The case for onboard carbon dioxide capture on long-range vehicles
Method can be implemented based on existing technologies
- Link to: Northwestern Now Story
- Researchers argue that long-range vehicles, including cargo ships, should be powered by solid oxide fuel cells and use onboard carbon dioxide (CO2) capture
- Depending on fuel type, this solution is CO2 neutral or even CO2 negative
- Solid oxide fuel cells use conventional carbon-based fuels to power vehicles, but the byproduct is concentrated CO2 that can be easily captured
- The team presents a novel dual-chamber tank that effectively stores fuel alongside captured CO2
EVANSTON, Ill. — When people talk about how to eliminate vehicles’ carbon dioxide (CO2) emission, often the conversation often focuses on electrifying cars, trucks and buses. Yet cargo and tanker ships, which are responsible for 3% of all CO2 emissions, are rarely a part of the discussion.
Now a Northwestern University research team offers a practical way to make ships CO2 neutral — or even CO2 negative — with CO2-capturing solid oxide fuel cells. After “burning” traditional carbon-based fuels, the fuel cell generates concentrated CO2 that can be stored on-board the ship. From there, the CO2 can either be sequestered or recycled into a renewable hydrocarbon fuel.
The team presents its analysis in “Viability of vehicles utilizing on-board CO2 capture,” published today (Aug. 18) in the journal ACS Energy Letters. In the paper, the team looks at various factors, including fuel storage volumes and mass requirements for a wide range of vehicle classes — from light-duty passenger vehicles to tanker ships — and compares onboard CO2 capture to battery electric and hydrogen fuel cell options.
“It might be harder for people to see onboard CO2capture as climate friendly because it uses conventional, carbon-based fuels,” said Northwestern’s Scott A. Barnett, senior author of the study. “People tend to assume hydrogen fuel cells and electric vehicles are more climate friendly. In reality, they often are not. Electricity might come from burning coal, and hydrogen is often produced by natural gas, which generates a lot of CO2 in the process.”
An expert on solid oxide fuel cells, Barnett is a professor of materials science and engineering at Northwestern’s McCormick School of Engineering.
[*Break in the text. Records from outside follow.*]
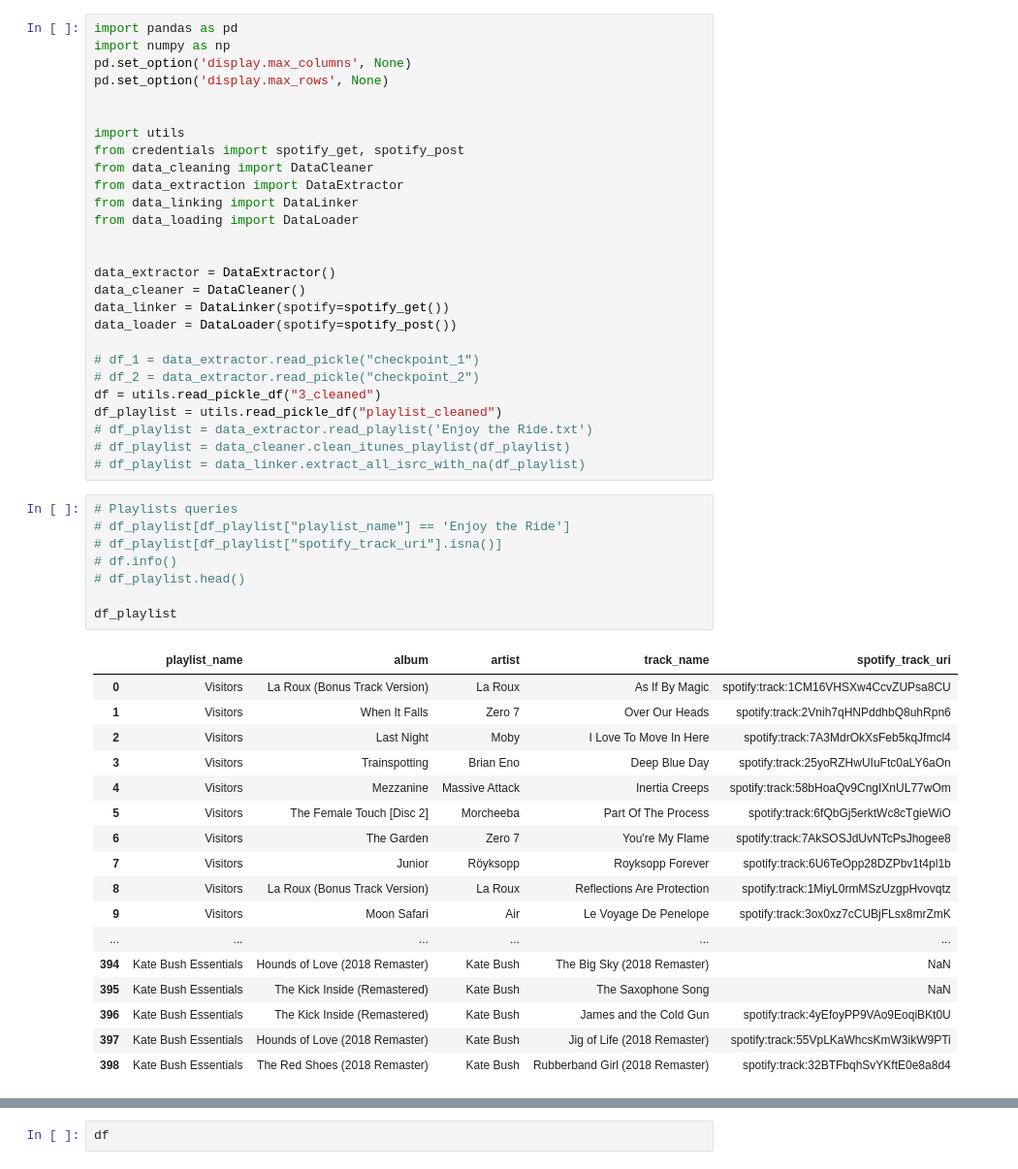
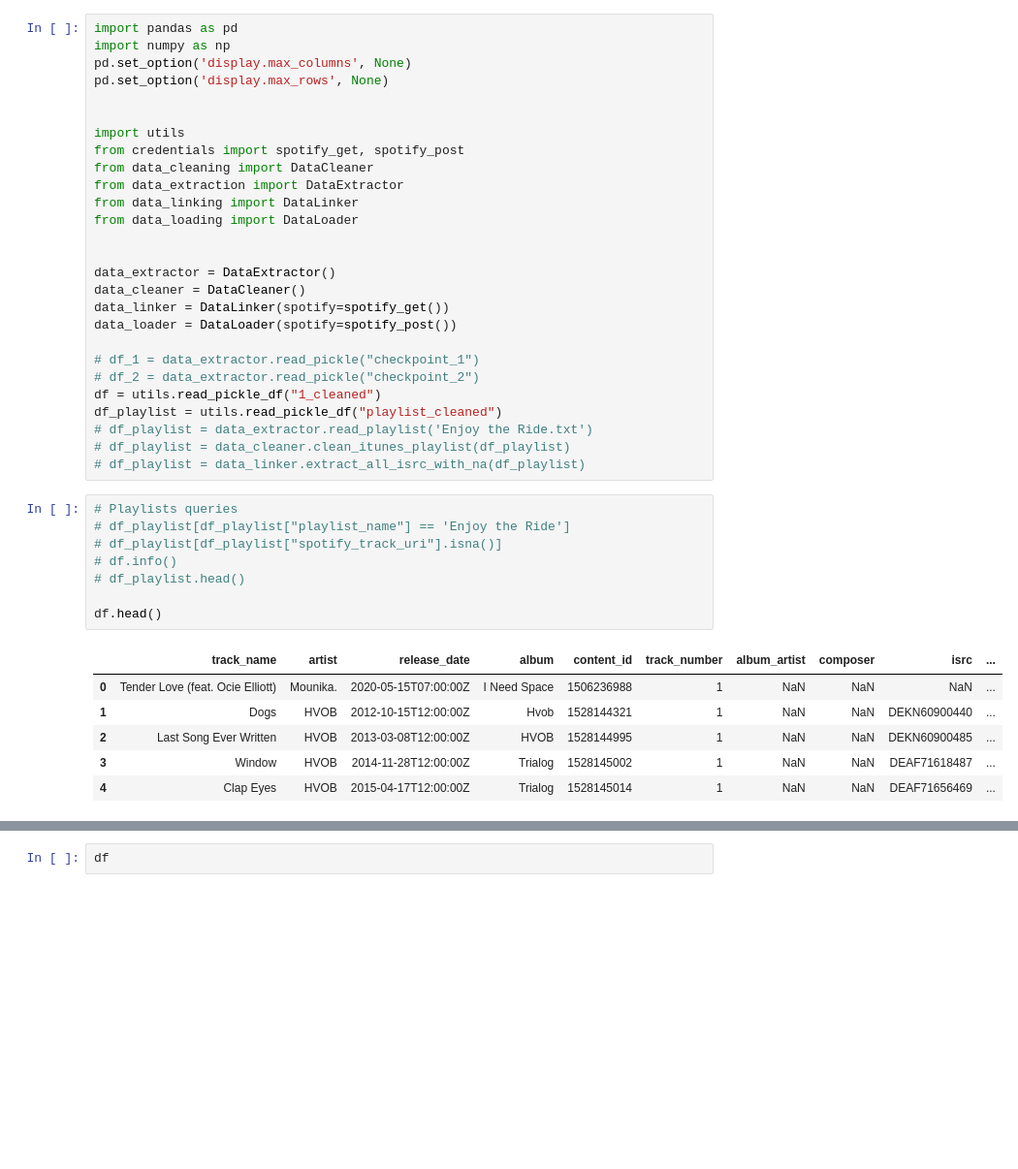
Before and after one commit to lmash/spotify, a Jupyter notebook: investigate.ipynb, the cells around one changed output, grey strips where cells are left out. Shown at 97% size. Drawn from its saved outputs; the diff is of its cells as text; blank space fills up the shorter version.

```diff
--- a/investigate.ipynb
+++ b/investigate.ipynb
@@ -20,7 +20,7 @@ data_loader = DataLoader(spotify=spotify_post())
 
 # df_1 = data_extractor.read_pickle("checkpoint_1")
 # df_2 = data_extractor.read_pickle("checkpoint_2")
-df = utils.read_pickle_df("3_cleaned")
+df = utils.read_pickle_df("1_cleaned")
 df_playlist = utils.read_pickle_df("playlist_cleaned")
 # df_playlist = data_extractor.read_playlist('Enjoy the Ride.txt')
 # df_playlist = data_cleaner.clean_itunes_playlist(df_playlist)
@@ -28,29 +28,18 @@ df_playlist = utils.read_pickle_df("playlist_cleaned")
 # %%
 # Playlists queries
 # df_playlist[df_playlist["playlist_name"] == 'Enjoy the Ride']
 # df_playlist[df_playlist["spotify_track_uri"].isna()]
 # df.info()
 # df_playlist.head()
 
-df_playlist
+df.head()
 # %% [output]
-|  | playlist_name | album | artist | track_name | spotify_track_uri |
-| 0 | Visitors | La Roux (Bonus Track Version) | La Roux | As If By Magic | spotify:track:1CM16VHSXw4CcvZUPsa8CU |
-| 1 | Visitors | When It Falls | Zero 7 | Over Our Heads | spotify:track:2Vnih7qHNPddhbQ8uhRpn6 |
-| 2 | Visitors | Last Night | Moby | I Love To Move In Here | spotify:track:7A3MdrOkXsFeb5kqJfmcl4 |
-| 3 | Visitors | Trainspotting | Brian Eno | Deep Blue Day | spotify:track:25yoRZHwUIuFtc0aLY6aOn |
-| 4 | Visitors | Mezzanine | Massive Attack | Inertia Creeps | spotify:track:58bHoaQv9CngIXnUL77wOm |
-| 5 | Visitors | The Female Touch [Disc 2] | Morcheeba | Part Of The Process | spotify:track:6fQbGj5erktWc8cTgieWiO |
-| 6 | Visitors | The Garden | Zero 7 | You're My Flame | spotify:track:7AkSOSJdUvNTcPsJhogee8 |
-| 7 | Visitors | Junior | Röyksopp | Royksopp Forever | spotify:track:6U6TeOpp28DZPbv1t4pl1b |
-| 8 | Visitors | La Roux (Bonus Track Version) | La Roux | Reflections Are Protection | spotify:track:1MiyL0rmMSzUzgpHvovqtz |
-| 9 | Visitors | Moon Safari | Air | Le Voyage De Penelope | spotify:track:3ox0xz7cCUBjFLsx8mrZmK |
-| ... | ... | ... | ... | ... | ... |
-| 394 | Kate Bush Essentials | Hounds of Love (2018 Remaster) | Kate Bush | The Big Sky (2018 Remaster) | NaN |
-| 395 | Kate Bush Essentials | The Kick Inside (Remastered) | Kate Bush | The Saxophone Song | NaN |
-| 396 | Kate Bush Essentials | The Kick Inside (Remastered) | Kate Bush | James and the Cold Gun | spotify:track:4yEfoyPP9VAo9EoqiBKt0U |
-| 397 | Kate Bush Essentials | Hounds of Love (2018 Remaster) | Kate Bush | Jig of Life (2018 Remaster) | spotify:track:55VpLKaWhcsKmW3ikW9PTi |
-| 398 | Kate Bush Essentials | The Red Shoes (2018 Remaster) | Kate Bush | Rubberband Girl (2018 Remaster) | spotify:track:32BTFbqhSvYKftE0e8a8d4 |
+|  | track_name | artist | release_date | album | content_id | track_number | album_artist | composer | isrc | ... |
+| 0 | Tender Love (feat. Ocie Elliott) | Mounika. | 2020-05-15T07:00:00Z | I Need Space | 1506236988 | 1 | NaN | NaN | NaN | ... |
+| 1 | Dogs | HVOB | 2012-10-15T12:00:00Z | Hvob | 1528144321 | 1 | NaN | NaN | DEKN60900440 | ... |
+| 2 | Last Song Ever Written | HVOB | 2013-03-08T12:00:00Z | HVOB | 1528144995 | 1 | NaN | NaN | DEKN60900485 | ... |
+| 3 | Window | HVOB | 2014-11-28T12:00:00Z | Trialog | 1528145002 | 1 | NaN | NaN | DEAF71618487 | ... |
+| 4 | Clap Eyes | HVOB | 2015-04-17T12:00:00Z | Trialog | 1528145014 | 1 | NaN | NaN | DEAF71656469 | ... |
 # %%
 # df[df["spotify_search_album"] == "40 Most Beautiful Piano Classics"]
 # df[df["spotify_album_uri"] == "spotify:album:3r4dG6bUfL4jasKeo50kLE"]
```
Also changed, not shown: parts of 1 cell of this notebook, 8 other files.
He coauthored the paper with Travis Schmauss, a Ph.D. candidate in his research group.
Why batteries aren’t a viable solution
Responsible for producing about a gigaton of CO2 each year, ships can consume up to 250 tons of fuel per day. While it might seem tempting to replace this massive amount of fuel with batteries, that’s simply not an option.
“Some tanker ships require enough fuel to circumnavigate the globe as a part of their regular multivoyage operation,” Barnett said. “We calculated that the battery pack for a long-range tanker would take up more room than the storage capacity of the ship. A hydrogen fuel tank also would be too large. When it comes to long-range vehicles, carbon-based fuel combined with on-board CO2 capture is arguably the best way to make these vehicles CO2 neutral.”
The proposed method also has potential advantages for shorter-range vehicles. Battery electric and hydrogen fuel cells, however, are already being implemented for those vehicle types, so the researchers instead suggest implementing a CO2-neutral range extender.
To store the CO2on board, Barnett’s team has proposed a patent-pending dual-chamber storage tank. One chamber stores a carbon-based fuel. After the fuel cycles through the fuel cell to create energy, the CO2 byproduct is pressurized and introduced into the second chamber. The partition between the chambers can move — shrinking the fuel chamber as the fuel is used, making space for CO2 in the other chamber.
“The solid oxide fuel cell is critical because it burns the fuel with pure oxygen, yielding a concentrated CO2 product that is storable,” Schmauss said. “If we just burned the fuel with air, it would be heavily diluted with nitrogen, yielding too much gas to store. When the concentrated CO2 is compressed, it can be stored in a volume not much larger than that needed for the fuel, which saves space.”
“This technology really doesn’t have any major hurdles to making it work,” Barnett added. “You just have to replace the fuel tank with the double-chamber tank and add CO2 compressors. And, of course, the infrastructure eventually has to be developed to off-load the CO2and either sequester or use it.”
Moving toward net-zero
With this scenario, the researchers say it is possible to make long-range vehicles CO2 negative. This is possible with bio-fuels, such as ethanol, because the plants used to produce the fuel have consumed CO2 from the atmosphere. Then, after the vehicle has used the fuel, the captured CO2 is removed from the ship and sequestered underground or used in producing a renewable fuel. If a vehicle uses a fossil fuel instead of a bio-fuel, then the resulting overall cycle is closer to net-zero.
Please credit image to Northwestern University